Reflections on PATCO’s Legacy: Labor’s Strategic Challenges PersistArticles and Chapters

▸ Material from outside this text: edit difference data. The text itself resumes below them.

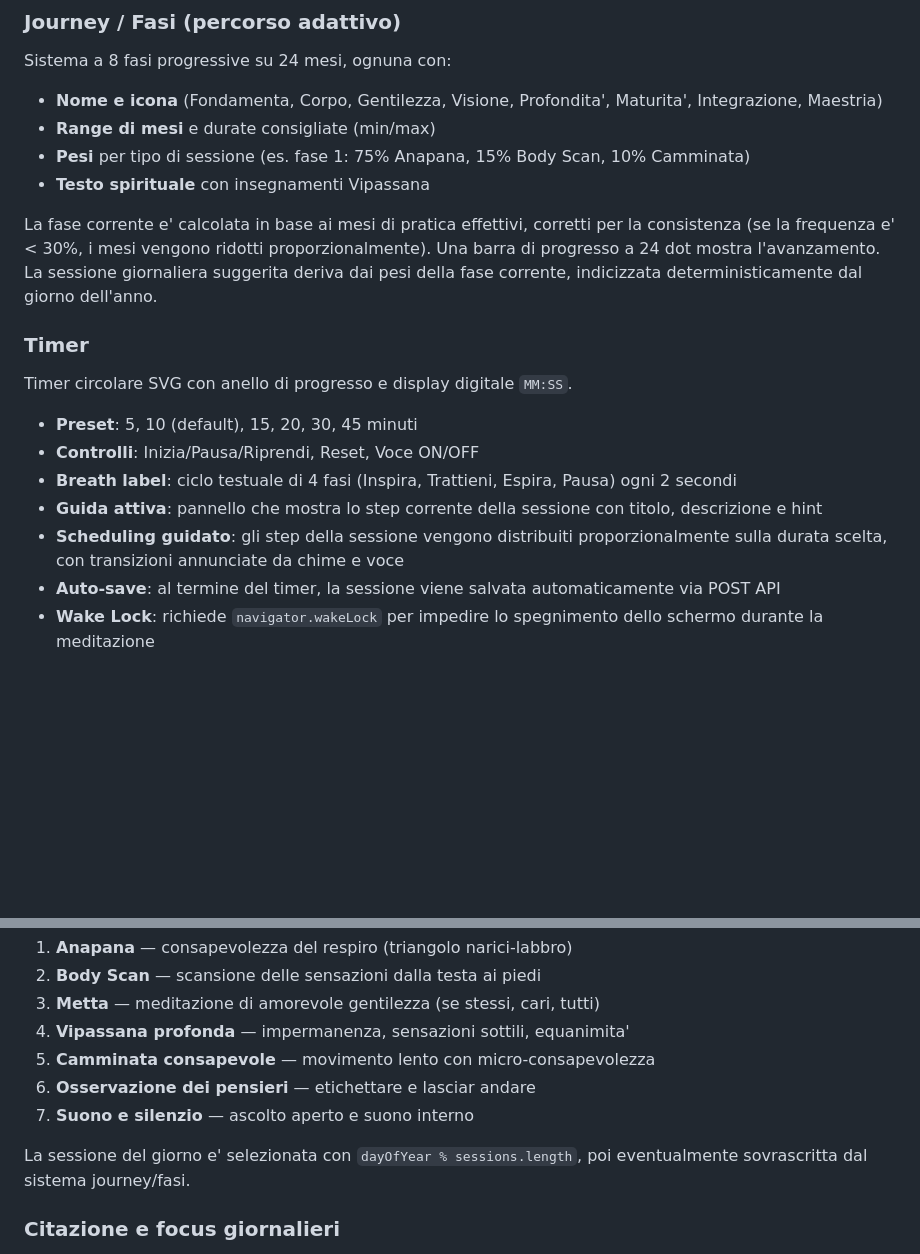
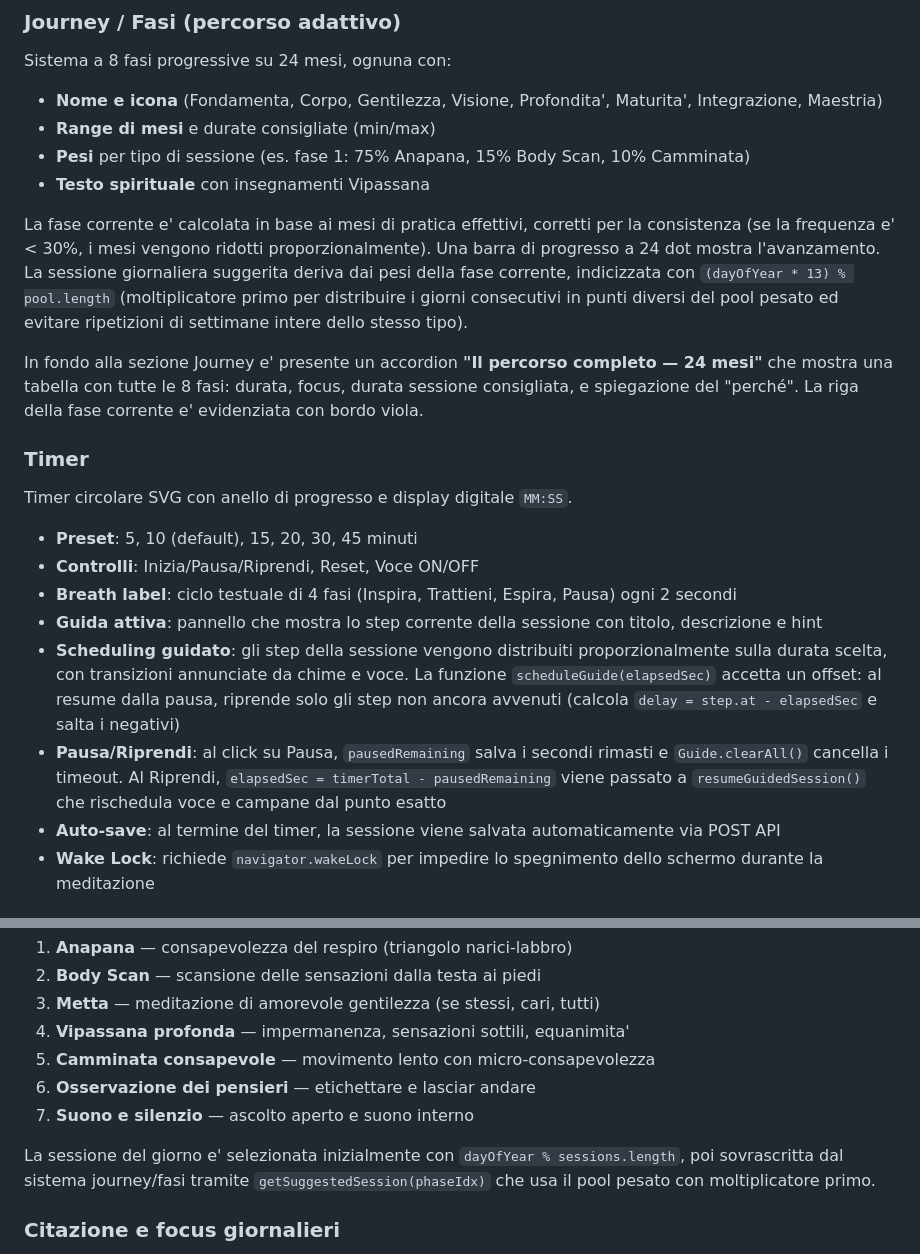
Before and after one commit to valerionarcisi/valerio-blog, a Markdown page: docs/meditation-spec.md, 2 parts joined by grey strips. Drawn GitHub-style; blank space fills up the shorter version.

Commit message:
docs: update meditation spec with recent changes
- Session type selection: prime multiplier ×13 to avoid consecutive repeats
- scheduleGuide(elapsedSec): voice/bells resume correctly after pause
- Journey section: collapsible full roadmap table with all 8 phases

Co-Authored-By: Claude Sonnet 4.6 <noreply@anthropic.com>

```diff
--- a/docs/meditation-spec.md
+++ b/docs/meditation-spec.md
@@ -135,7 +135,9 @@ Sistema a 8 fasi progressive su 24 mesi, ognuna con:
 - **Pesi** per tipo di sessione (es. fase 1: 75% Anapana, 15% Body Scan, 10% Camminata)
 - **Testo spirituale** con insegnamenti Vipassana
 
-La fase corrente e' calcolata in base ai mesi di pratica effettivi, corretti per la consistenza (se la frequenza e' < 30%, i mesi vengono ridotti proporzionalmente). Una barra di progresso a 24 dot mostra l'avanzamento. La sessione giornaliera suggerita deriva dai pesi della fase corrente, indicizzata deterministicamente dal giorno dell'anno.
+La fase corrente e' calcolata in base ai mesi di pratica effettivi, corretti per la consistenza (se la frequenza e' < 30%, i mesi vengono ridotti proporzionalmente). Una barra di progresso a 24 dot mostra l'avanzamento. La sessione giornaliera suggerita deriva dai pesi della fase corrente, indicizzata con `(dayOfYear * 13) % pool.length` (moltiplicatore primo per distribuire i giorni consecutivi in punti diversi del pool pesato ed evitare ripetizioni di settimane intere dello stesso tipo).
+
+In fondo alla sezione Journey e' presente un accordion **"Il percorso completo — 24 mesi"** che mostra una tabella con tutte le 8 fasi: durata, focus, durata sessione consigliata, e spiegazione del "perché". La riga della fase corrente e' evidenziata con bordo viola.
 
 ### Timer
 
@@ -145,7 +147,8 @@ Timer circolare SVG con anello di progresso e display digitale `MM:SS`.
 - **Controlli**: Inizia/Pausa/Riprendi, Reset, Voce ON/OFF
 - **Breath label**: ciclo testuale di 4 fasi (Inspira, Trattieni, Espira, Pausa) ogni 2 secondi
 - **Guida attiva**: pannello che mostra lo step corrente della sessione con titolo, descrizione e hint
-- **Scheduling guidato**: gli step della sessione vengono distribuiti proporzionalmente sulla durata scelta, con transizioni annunciate da chime e voce
+- **Scheduling guidato**: gli step della sessione vengono distribuiti proporzionalmente sulla durata scelta, con transizioni annunciate da chime e voce. La funzione `scheduleGuide(elapsedSec)` accetta un offset: al resume dalla pausa, riprende solo gli step non ancora avvenuti (calcola `delay = step.at - elapsedSec` e salta i negativi)
+- **Pausa/Riprendi**: al click su Pausa, `pausedRemaining` salva i secondi rimasti e `Guide.clearAll()` cancella i timeout. Al Riprendi, `elapsedSec = timerTotal - pausedRemaining` viene passato a `resumeGuidedSession()` che rischedula voce e campane dal punto esatto
 - **Auto-save**: al termine del timer, la sessione viene salvata automaticamente via POST API
 - **Wake Lock**: richiede `navigator.wakeLock` per impedire lo spegnimento dello schermo durante la meditazione
 
@@ -161,7 +164,7 @@ Ogni tipo di sessione ha 4 step strutturati con titolo, descrizione e durata:
 6. **Osservazione dei pensieri** — etichettare e lasciar andare
 7. **Suono e silenzio** — ascolto aperto e suono interno
 
-La sessione del giorno e' selezionata con `dayOfYear % sessions.length`, poi eventualmente sovrascritta dal sistema journey/fasi.
+La sessione del giorno e' selezionata inizialmente con `dayOfYear % sessions.length`, poi sovrascritta dal sistema journey/fasi tramite `getSuggestedSession(phaseIdx)` che usa il pool pesato con moltiplicatore primo.
 
 ### Citazione e focus giornalieri
 
```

Abstract[Excerpt] The 1981 strike by over 11,000 members of the Professional Air Traffic Controllers Organization (PATCO) stands out as a symbol of union decline. This dismal legacy is a product of President Ronald Reagan’s harsh response to the job action, an ultimatum for controllers to return to work followed by wholesale permanent replacement of the strikers. Although PATCO’s members were federal employees, their dismissal is typically portrayed as an invitation for all employers to emulate the President. The subsequent sharp drop in private sector strike activity has been traced (both rhetorically and statistically) to PATCO’s demise, and even concessionary bargaining in industries far removed from the federal government and air transportation has been linked to this event. Although the direct negative effect of PATCO has almost certainly been exaggerated, there is no doubt that the strike symbolizes the dramatic shift in labor’s fortunes in the 1980s. In the first half of that decade private sector membership fell by three million, for a loss in union density of nearly one-third (Hirsch and Macpherson, 2006). The decline was caused by a myriad of factors—twin recessions in the early 1980s, globalization, deregulation, a shift in the economy from manufacturing to services, and increased employer anti- unionism facilitated by the Reagan administration’s conservative National Labor Relations Board. Also culpable were unions themselves as they clung to outmoded methods and stubbornly resisted change. PATCO’s only link to this array of forces working against labor was the part it played in Ronald Reagan’s offensive on the labor movement. The penchant of journalists and academics to stigmatize PATCO by focusing exclusively on its role as fodder for the Reagan administration’s anti-unionism detracts from important aspects of the unorthodox strategy of this fascinating labor organization. Although there were fatal tactical flaws in the PATCO game plan, this is one union that refused to be captive to past practices, instead developing creative approaches and pursuing an aggressive change agenda. A review of the organization’s operations and priorities in the years leading up to the 1981 strike will facilitate an assessment of how PATCO’s strategy compares to subsequent initiatives to transform U.S. unions.
Citation InformationRichard W Hurd. "Reflections on PATCO’s Legacy: Labor’s Strategic Challenges Persist" (2006)
Available at: http://works.bepress.com/richard_hurd/1/